> [The problem]
Exact copies of all entries are needed. Pictures are to be left out.

> [Records to use]

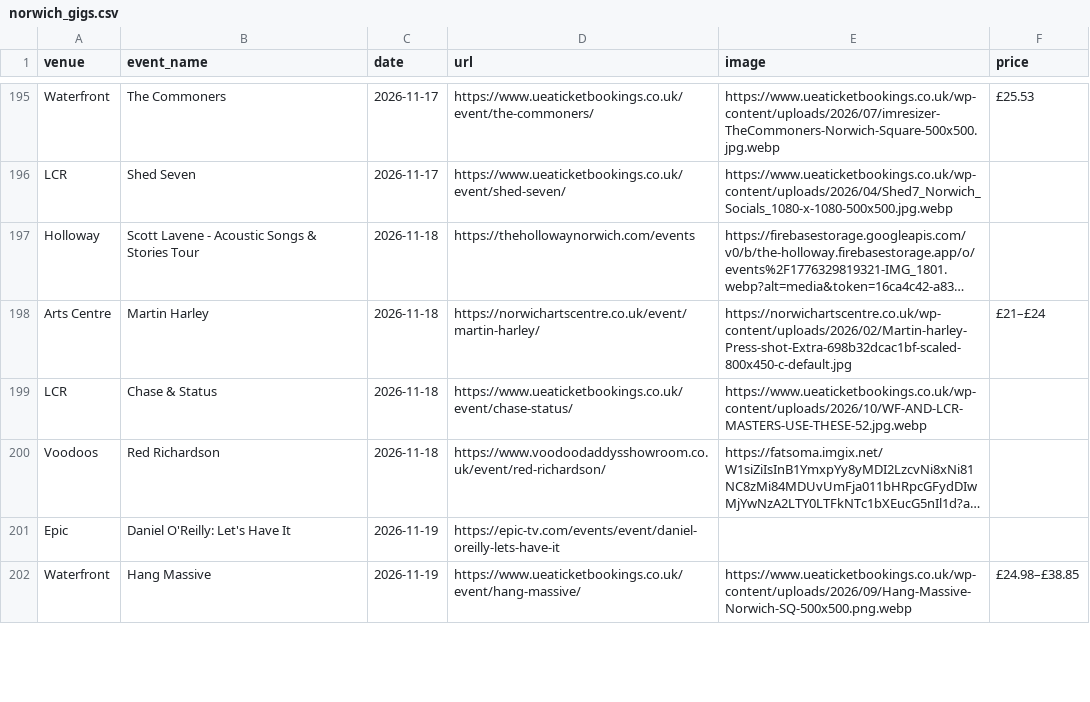
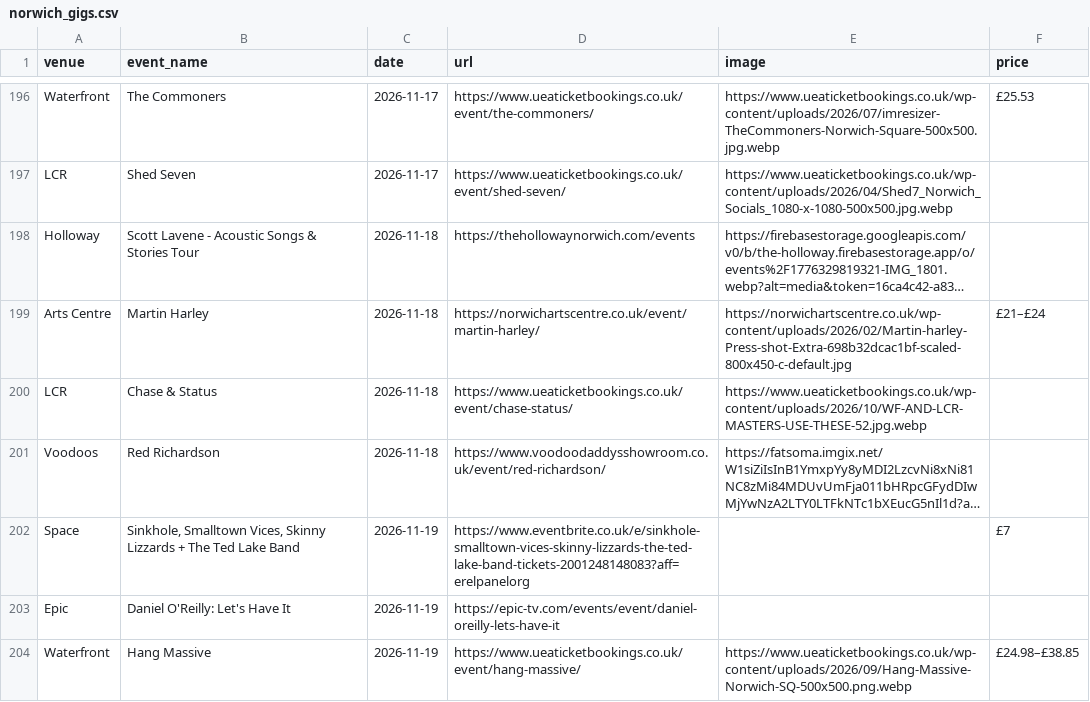
Before and after one commit to nathankjw/GigsNorwich-scraper, a CSV file: scraped_data/norwich_gigs.csv, drawn as a sheet; only a part is shown, gaps mark what is left out; long unchanged cells end in …; the diff covers the shown part only; the diff names each change by its address in the sheet, - before the commit and + after, or states it on an @@ line.

```diff
--- a/scraped_data/norwich_gigs.csv
+++ b/scraped_data/norwich_gigs.csv
+row 202: Space | Sinkhole, Smalltown Vices, Skinny Lizzards + The Ted Lake Band | 2026-11-19 | https://www.eventbrite.co.uk/e/sinkhole-smalltown-vices-skinny-lizzards-the-ted-lake-band-tickets-2001248148083?aff=erelpanelorg |  | £7
```
Also changed, not shown: 15 added rows, 6 removed rows, 1 moved row and 25 edited cells elsewhere in this file, scraped_data/norwich_gigs_flat.csv, 1 other file.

> [Solution to this problem]
Before and after one commit to nathankjw/GigsNorwich-scraper, a CSV file: scraped_data/norwich_gigs.csv, drawn as a sheet; only a part is shown, gaps mark what is left out; long unchanged cells end in …; the diff covers the shown part only; the diff names each change by its address in the sheet, - before the commit and + after, or states it on an @@ line.

```diff
--- a/scraped_data/norwich_gigs.csv
+++ b/scraped_data/norwich_gigs.csv
+row 202: Space | Sinkhole, Smalltown Vices, Skinny Lizzards + The Ted Lake Band | 2026-11-19 | https://www.eventbrite.co.uk/e/sinkhole-smalltown-vices-skinny-lizzards-the-ted-lake-band-tickets-2001248148083?aff=erelpanelorg |  | £7
```
Also changed, not shown: 15 added rows, 6 removed rows, 1 moved row and 25 edited cells elsewhere in this file, scraped_data/norwich_gigs_flat.csv, 1 other file.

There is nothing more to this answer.